I felt at home. Not a home I knew, but a home that my bones and blood and heart knew. The very core of my heavily-Scandinavian soul seemed to immediately understand this place--the dark sand, the thundering waves, the bitterly cold air, the biting wind, the sapphire blue skies, the rolling mountains, the very cragginess of everything.
Iceland thoroughly burrowed itself into my heart. Of anywhere overseas I've visited, I felt the most immediately connected and captivated. The delicious spell comes from the very feel of the place--the extraordinarily friendly and hospitable people, the incredible food, the landscape, the horses, the ancientness, the intense blue of glaciers and roofs of ice caves, the history, the ghosts, the artistic graffiti on the streets of Reykjavik, maybe even the fairies... It's all tangled into a song I can't get out of my head.
Another undeniable reason I felt so enchanted with this trip was my two companions. Designed with photography in mind, our itinerary wasn't for the faint-of-heart--we had painstakingly crafted a three-person, self-guided photographers' workshop. Up early, out late if the weather dictated, lots of driving, constant weather monitoring... If Sarah and Gaz hadn't been so flexible, good-natured, humorous, dedicated, and downright badass, the trip could have been a drag. It was anything but.
Flying in, Iceland faded into view out the window, coming slowly out of the darkness in the form of a few twinkling lights--the small bits of a black, twisted landscape just barely beginning to contrast with the water below. Then, bump, wheels down in Reykjavik.
I walked, blearily, through the Keflavik airport, in search of one of my two photography adventure partners, Sarah.
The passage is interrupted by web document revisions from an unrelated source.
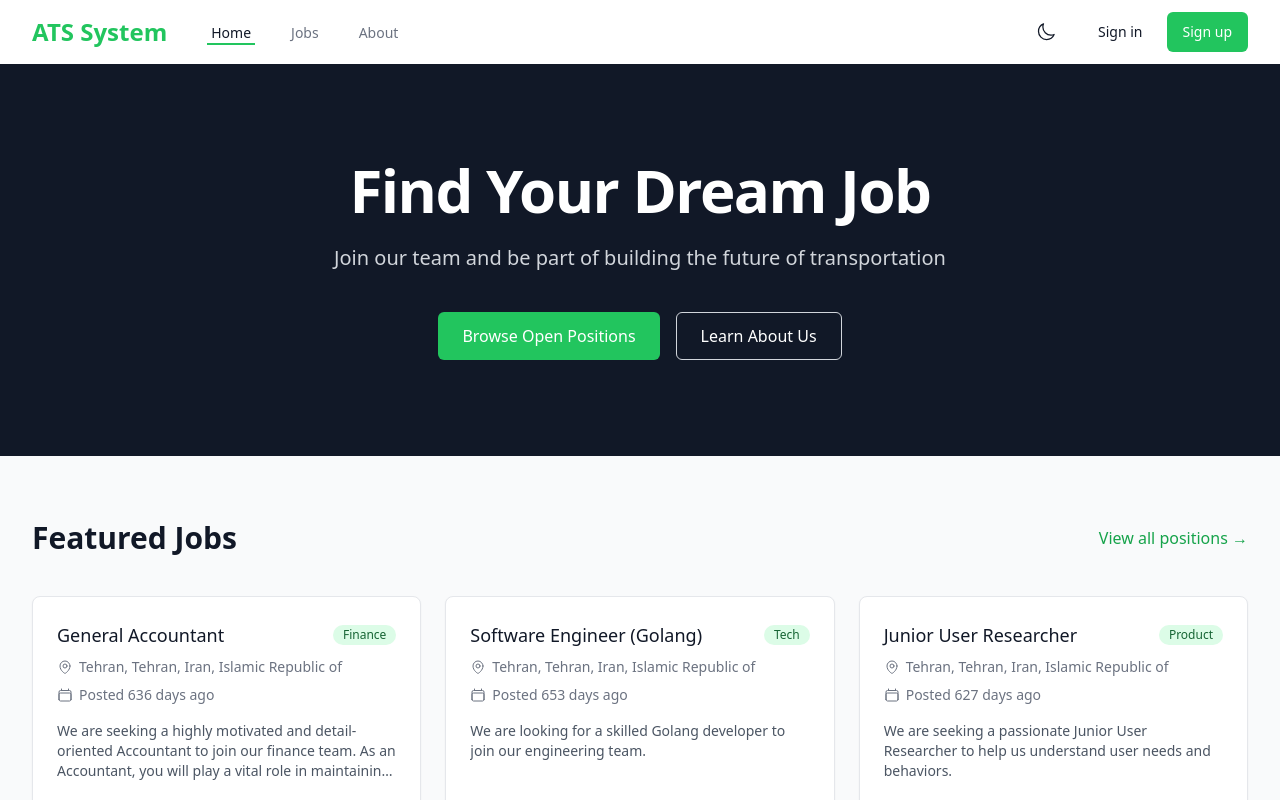
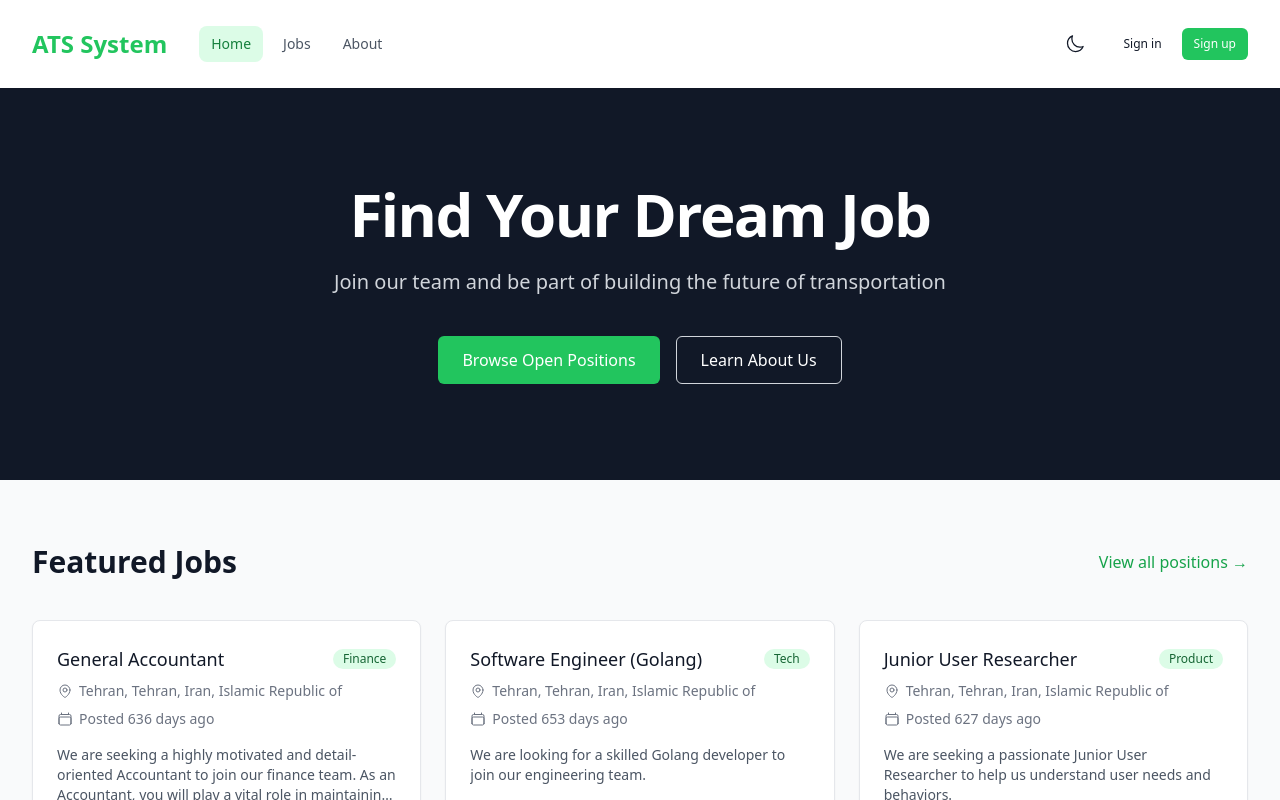
Before and after one commit to sinaabedii/AI-POWERED-ATS, a React (Vite) app: page / in a window 1280 px wide. Shown: the top 800 px of the page. Built offline with nearby package versions, Linux system fonts and the light colour scheme.

Commit message:
fix: respinsive header layout

```diff
--- a/src/components/layout/Header.tsx
+++ b/src/components/layout/Header.tsx
@@ -1,6 +1,5 @@
-// src/components/layout/Header.tsx
 import { Link, useLocation } from "react-router-dom";
-import { useState } from "react";
+import { useState, useEffect } from "react";
 import {
   Bars3Icon,
   XMarkIcon,
@@ -18,6 +17,7 @@ function cn(...inputs: any[]) {
 export function Header() {
   const [isMenuOpen, setIsMenuOpen] = useState(false);
   const [isProfileMenuOpen, setIsProfileMenuOpen] = useState(false);
+  const [isScrolled, setIsScrolled] = useState(false);
   const location = useLocation();
   const { user, isAuthenticated, logout } = useAuth();
 
@@ -27,36 +27,51 @@ export function Header() {
     { name: "About", href: "/about" },
   ];
 
-  const isActive = (path: string) => {
-    return location.pathname === path;
+  useEffect(() => {
+    const handleScroll = () => {
+      setIsScrolled(window.scrollY > 50);
     };
+    window.addEventListener("scroll", handleScroll);
+    return () => window.removeEventListener("scroll", handleScroll);
+  }, []);
+
+  const isActive = (path: string) => location.pathname === path;
 
   const handleLogout = () => {
     logout();
     setIsProfileMenuOpen(false);
+    setIsMenuOpen(false);
   };
 
   return (
-    <header className="bg-white shadow-sm dark:bg-gray-800">
-      <div className="container-custom mx-auto">
-        <div className="flex h-16 items-center justify-between">
-          <div className="flex items-center">
-            <Link to="/" className="flex items-center">
+    <header
+      className={cn(
+        "sticky top-0 z-50 bg-white/95 shadow-sm backdrop-blur transition-all dark:bg-gray-800/90",
+        isScrolled ? "py-3" : "py-4"
+      )}
+    >
+      <div className="container-custom mx-auto px-4 sm:px-6 lg:px-8">
+        <div className="flex h-12 items-center justify-between md:h-14">
+          <div className="flex items-center gap-8">
+            <Link
+              to="/"
+              className="flex items-center transition-opacity hover:opacity-80"
+            >
               <span className="text-2xl font-bold text-primary-500">
                 ATS System
               </span>
             </Link>
 
-            <nav className="ml-10 hidden space-x-8 md:flex">
+            <nav className="hidden md:flex md:gap-2">
               {navigation.map((item) => (
                 <Link
                   key={item.name}
                   to={item.href}
                   className={cn(
-                    "inline-flex items-center px-1 pt-1 text-sm font-medium",
+                    "rounded-lg px-3 py-2 text-sm font-medium transition-colors",
                     isActive(item.href)
-                      ? "border-b-2 border-primary-500 text-gray-900 dark:text-white"
-                      : "border-b-2 border-transparent text-gray-500 hover:border-gray-300 hover:text-gray-700 dark:text-gray-300 dark:hover:border-gray-700 dark:hover:text-gray-200"
+                      ? "bg-primary-100 text-primary-700 dark:bg-gray-700/50 dark:text-primary-400"
+                      : "text-gray-600 hover:bg-gray-100 dark:text-gray-300 dark:hover:bg-gray-700/50"
                   )}
                 >
                   {item.name}
@@ -65,108 +80,104 @@ export function Header() {
             </nav>
           </div>
 
-          <div className="flex items-center space-x-4">
+          <div className="flex items-center gap-4">
             <ThemeToggle />
 
+            <div className="hidden items-center gap-2 sm:flex">
               {isAuthenticated ? (
-              <div className="relative ml-3">
-                <div>
+                <div className="relative">
                   <button
                     type="button"
-                    className="flex rounded-full bg-white text-sm focus:outline-none focus:ring-2 focus:ring-primary-500 focus:ring-offset-2 dark:bg-gray-800"
-                    id="user-menu-button"
-                    aria-expanded={isProfileMenuOpen}
-                    aria-haspopup="true"
+                    className="flex rounded-full transition-opacity hover:opacity-80 focus:outline-none focus:ring-2 focus:ring-primary-500 focus:ring-offset-2 dark:focus:ring-offset-gray-800"
                     onClick={() => setIsProfileMenuOpen(!isProfileMenuOpen)}
                   >
                     <span className="sr-only">Open user menu</span>
-                    <UserCircleIcon className="h-8 w-8 rounded-full text-gray-400 hover:text-gray-500 dark:text-gray-300 dark:hover:text-gray-200" />
+                    <UserCircleIcon className="h-8 w-8 text-gray-400 dark:text-gray-300" />
                   </button>
-                </div>
 
                   {isProfileMenuOpen && (
                     <div
-                    className="absolute right-0 z-10 mt-2 w-48 origin-top-right rounded-md bg-white py-1 shadow-lg ring-1 ring-black ring-opacity-5 focus:outline-none dark:bg-gray-700"
-                    role="menu"
-                    aria-orientation="vertical"
-                    aria-labelledby="user-menu-button"
-                    tabIndex={-1}
+                      className="absolute right-0 z-10 mt-2 w-48 origin-top-right rounded-lg bg-white shadow-lg ring-1 ring-gray-900/5 focus:outline-none dark:bg-gray-700 dark:ring-white/10"
+                      onMouseLeave={() => setIsProfileMenuOpen(false)}
                     >
-                    <div className="border-b border-gray-100 px-4 py-2 dark:border-gray-600">
-                      <p className="text-sm font-medium text-gray-700 dark:text-gray-200">
+                      <div className="p-4">
+                        <p className="truncate text-sm font-medium text-gray-700 dark:text-gray-200">
                           {user?.name}
                         </p>
                         <p className="truncate text-xs text-gray-500 dark:text-gray-400">
                           {user?.email}
                         </p>
                       </div>
+                      <div className="border-t border-gray-100 dark:border-gray-600/30">
                         <Link
                           to="/dashboard"
-                      className="block px-4 py-2 text-sm text-gray-700 hover:bg-gray-100 dark:text-gray-200 dark:hover:bg-gray-600"
-                      role="menuitem"
+                          className="block px-4 py-2.5 text-sm text-gray-700 transition-colors hover:bg-gray-50 dark:text-gray-200 dark:hover:bg-gray-600/30"
                           onClick={() => setIsProfileMenuOpen(false)}
                         >
                           Dashboard
                         </Link>
                         <Link
                           to="/dashboard/settings"
-                      className="block px-4 py-2 text-sm text-gray-700 hover:bg-gray-100 dark:text-gray-200 dark:hover:bg-gray-600"
-                      role="menuitem"
+                          className="block px-4 py-2.5 text-sm text-gray-700 transition-colors hover:bg-gray-50 dark:text-gray-200 dark:hover:bg-gray-600/30"
                           onClick={() => setIsProfileMenuOpen(false)}
                         >
                           Settings
                         </Link>
                         <button
-                      className="block w-full px-4 py-2 text-left text-sm text-gray-700 hover:bg-gray-100 dark:text-gray-200 dark:hover:bg-gray-600"
-                      role="menuitem"
                           onClick={handleLogout}
+                          className="block w-full px-4 py-2.5 text-left text-sm text-gray-700 transition-colors hover:bg-gray-50 dark:text-gray-200 dark:hover:bg-gray-600/30"
                         >
                           Sign out
                         </button>
                       </div>
+                    </div>
                   )}
                 </div>
               ) : (
-              <div className="flex space-x-2">
+                <>
                   <Link to="/login">
-                  <Button variant="ghost">Sign in</Button>
+                    <Button variant="ghost" size="sm">
+                      Sign in
+                    </Button>
                   </Link>
                   <Link to="/register">
-                  <Button>Sign up</Button>
+                    <Button size="sm">Sign up</Button>
                   </Link>
+                </>
+              )}
             </div>
-            )}
 
-            <div className="-mr-2 flex md:hidden">
             <button
               type="button"
-                className="inline-flex items-center justify-center rounded-md p-2 text-gray-400 hover:bg-gray-100 hover:text-gray-500 focus:outline-none focus:ring-2 focus:ring-inset focus:ring-primary-500 dark:hover:bg-gray-700"
+              className="rounded-lg p-2 text-gray-500 transition-colors hover:bg-gray-100 focus:outline-none focus:ring-2 focus:ring-primary-500 dark:text-gray-300 dark:hover:bg-gray-700 sm:hidden"
               onClick={() => setIsMenuOpen(!isMenuOpen)}
             >
-                <span className="sr-only">Open main menu</span>
+              <span className="sr-only">
+                {isMenuOpen ? "Close menu" : "Open menu"}
+              </span>
               {isMenuOpen ? (
-                  <XMarkIcon className="block h-6 w-6" aria-hidden="true" />
+                <XMarkIcon className="h-6 w-6" />
               ) : (
-                  <Bars3Icon className="block h-6 w-6" aria-hidden="true" />
+                <Bars3Icon className="h-6 w-6" />
               )}
             </button>
           </div>
         </div>
       </div>
-      </div>
 
       {isMenuOpen && (
-        <div className="md:hidden">
-          <div className="space-y-1 px-2 pb-3 pt-2">
+        <div className="absolute inset-x-0 top-full z-50 border-t border-gray-100 bg-white/95 backdrop-blur-lg transition-all dark:border-gray-700/30 dark:bg-gray-800/95 sm:hidden">
+          <div className="container-custom mx-auto px-4 py-4">
+            <nav className="grid gap-2">
               {navigation.map((item) => (
                 <Link
                   key={item.name}
                   to={item.href}
                   className={cn(
-                  "block rounded-md px-3 py-2 text-base font-medium",
+                    "rounded-lg px-4 py-2.5 text-sm font-medium",
                     isActive(item.href)
-                    ? "bg-primary-50 text-primary-700 dark:bg-gray-900 dark:text-primary-500"
-                    : "text-gray-700 hover:bg-gray-50 hover:text-gray-900 dark:text-gray-300 dark:hover:bg-gray-700 dark:hover:text-white"
+                      ? "bg-primary-100 text-primary-700 dark:bg-gray-700/50"
+                      : "text-gray-700 hover:bg-gray-100 dark:text-gray-300 dark:hover:bg-gray-700/50"
                   )}
                   onClick={() => setIsMenuOpen(false)}
                 >
@@ -174,21 +185,19 @@ export function Header() {
                 </Link>
               ))}
 
+              <div className="mt-4 border-t border-gray-100 pt-4 dark:border-gray-700/30">
                 {isAuthenticated ? (
                   <>
                     <Link
                       to="/dashboard"
-                  className="block rounded-md px-3 py-2 text-base font-medium text-gray-700 hover:bg-gray-50 hover:text-gray-900 dark:text-gray-300 dark:hover:bg-gray-700 dark:hover:text-white"
+                      className="block rounded-lg px-4 py-2.5 text-sm font-medium text-gray-700 hover:bg-gray-100 dark:text-gray-300 dark:hover:bg-gray-700/50"
                       onClick={() => setIsMenuOpen(false)}
                     >
                       Dashboard
                     </Link>
                     <button
-                  className="mt-1 block w-full rounded-md px-3 py-2 text-left text-base font-medium text-gray-700 hover:bg-gray-50 hover:text-gray-900 dark:text-gray-300 dark:hover:bg-gray-700 dark:hover:text-white"
-                  onClick={() => {
-                    handleLogout();
-                    setIsMenuOpen(false);
-                  }}
+                      onClick={handleLogout}
+                      className="block w-full rounded-lg px-4 py-2.5 text-left text-sm font-medium text-gray-700 hover:bg-gray-100 dark:text-gray-300 dark:hover:bg-gray-700/50"
                     >
                       Sign out
                     </button>
@@ -197,14 +206,14 @@ export function Header() {
                   <>
                     <Link
                       to="/login"
-                  className="block rounded-md px-3 py-2 text-base font-medium text-gray-700 hover:bg-gray-50 hover:text-gray-900 dark:text-gray-300 dark:hover:bg-gray-700 dark:hover:text-white"
+                      className="block rounded-lg bg-primary-600 px-4 py-2.5 text-sm font-medium text-white hover:bg-primary-700"
                       onClick={() => setIsMenuOpen(false)}
                     >
                       Sign in
                     </Link>
                     <Link
                       to="/register"
-                  className="block rounded-md px-3 py-2 text-base font-medium text-gray-700 hover:bg-gray-50 hover:text-gray-900 dark:text-gray-300 dark:hover:bg-gray-700 dark:hover:text-white"
+                      className="mt-2 block rounded-lg border-2 border-primary-600 px-4 py-2.5 text-sm font-medium text-primary-600 hover:bg-primary-50 dark:border-primary-500 dark:text-primary-500 dark:hover:bg-gray-700/50"
                       onClick={() => setIsMenuOpen(false)}
                     >
                       Sign up
@@ -212,6 +221,12 @@ export function Header() {
                   </>
                 )}
               </div>
+
+              <div className="mt-4 pt-4 border-t border-gray-100 dark:border-gray-700/30">
+                <ThemeToggle />
+              </div>
+            </nav>
+          </div>
         </div>
       )}
     </header>
```
Lines whose indentation alone changed are shown as unchanged.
We found each other at baggage claim, bleariness suddenly gone, laughing and hugging and hopping a bit as we exclaimed in wonder at our current location. We piled our bags together on a cart and sat at Joe and the Juice for a couple of hours, sipping smoothies and eating yummy breakfast sandwiches, as we awaited our third companion. I felt like travelers at a strange version of Bree, awaiting our final party member before setting out on a grand adventure.
Neither of us had met Gaz before, and we all grinned and hugged when he walked out of baggage claim to meet us. He flew in from England, and had helped us craft our Iceland itinerary based on his two previous trips here. There had been many, many emails about hotels and food and timing and preferences. He brought Leica and Hasselblad film cameras, and a Super 8 movie camera, which enchanted me. Sarah, Gaz and I would make quite the diverse photography posse.
After moving in to our white Dacia Duster, our 4x4 chariot for the week, we began our journey. Reykjavik, the Snaefellsness Peninsula, Selfoss, Vik, Jökulsárlón, Hali, Höfn, Þingvellir, Grindavik… Twelve days flew by in a blur. We found a rhythm and synchronicity between us, punctuated by only a few disasters (mainly Sarah and I discovering just how unconcerned Gaz is with having a low tank of gas in the middle of nowhere Iceland, and Gaz discovering how vocal Sarah and I are when we’re completely freaked out) (and me losing my wallet at dinner in Höfn, only to have one of my I've-never-met-you-but-love-your-photos Flickr friends contact me because the restaurant owner knew her, and have it returned via post two hours before having to fly home). We all sunk into the landscape, photographing it lovingly and differently. We all saw different things. We all learned so much. We became a small pack of chosen siblings, chatting endlessly about photography and life and food and traveling and weddings and how things sound in our different accents. It was largely effortless, and made me incredibly happy. Sarah and I had traveled a bit together before, but for Gaz, the courage of traveling for twelve days with two women he’d never met before? Bravo, sir.
There are so many vivid moments to recount, mostly reflected in the photos below. You'll see some of our family portraits, Sarah knitting, Gaz recording on his Super 8 camera (scroll to the bottom to see a link for the video he made), and various little and big things that made me happy. I used to do such a poor job of recording the human element of my adventures, and given how much Sarah and Gaz were part of my landscape on this trip, you'll see them joyfully woven in.
Below is a blend of postcards made with my Nikon D5, a plastic Holga loaded with Portra 400 film, and a Lumix. Enjoy!
And, finally, something I absolutely adore--Gaz's Super 8 film of our journey: